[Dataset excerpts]
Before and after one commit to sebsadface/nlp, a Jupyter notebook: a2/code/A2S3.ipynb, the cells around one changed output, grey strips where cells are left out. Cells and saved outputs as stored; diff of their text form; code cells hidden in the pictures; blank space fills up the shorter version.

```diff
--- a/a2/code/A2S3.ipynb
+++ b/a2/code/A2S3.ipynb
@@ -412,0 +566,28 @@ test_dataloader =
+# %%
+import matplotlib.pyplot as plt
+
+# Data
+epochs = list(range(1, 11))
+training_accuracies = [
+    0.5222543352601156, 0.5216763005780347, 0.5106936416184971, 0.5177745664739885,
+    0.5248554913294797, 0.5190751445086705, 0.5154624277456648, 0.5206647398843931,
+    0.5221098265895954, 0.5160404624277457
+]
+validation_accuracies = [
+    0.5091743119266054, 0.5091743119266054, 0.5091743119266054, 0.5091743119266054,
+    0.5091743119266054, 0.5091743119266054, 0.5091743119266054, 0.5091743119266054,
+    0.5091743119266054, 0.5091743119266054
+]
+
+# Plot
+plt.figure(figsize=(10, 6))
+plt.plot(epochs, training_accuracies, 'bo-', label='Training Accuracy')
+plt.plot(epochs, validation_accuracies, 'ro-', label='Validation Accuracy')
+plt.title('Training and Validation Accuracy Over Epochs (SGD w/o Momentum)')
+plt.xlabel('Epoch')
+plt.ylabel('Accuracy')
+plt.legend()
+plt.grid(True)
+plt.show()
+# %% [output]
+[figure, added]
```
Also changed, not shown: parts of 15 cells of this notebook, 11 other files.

Task brief:
Show all lines from the records above where the word "notebook" occurs.

Answer to the problem:
Before and after one commit to sebsadface/nlp, a Jupyter notebook: a2/code/A2S3.ipynb, the cells around one changed output, grey strips where cells are left out. Cells and saved outputs as stored; diff of their text form; code cells hidden in the pictures; blank space fills up the shorter version.
Also changed, not shown: parts of 15 cells of this notebook, 11 other files.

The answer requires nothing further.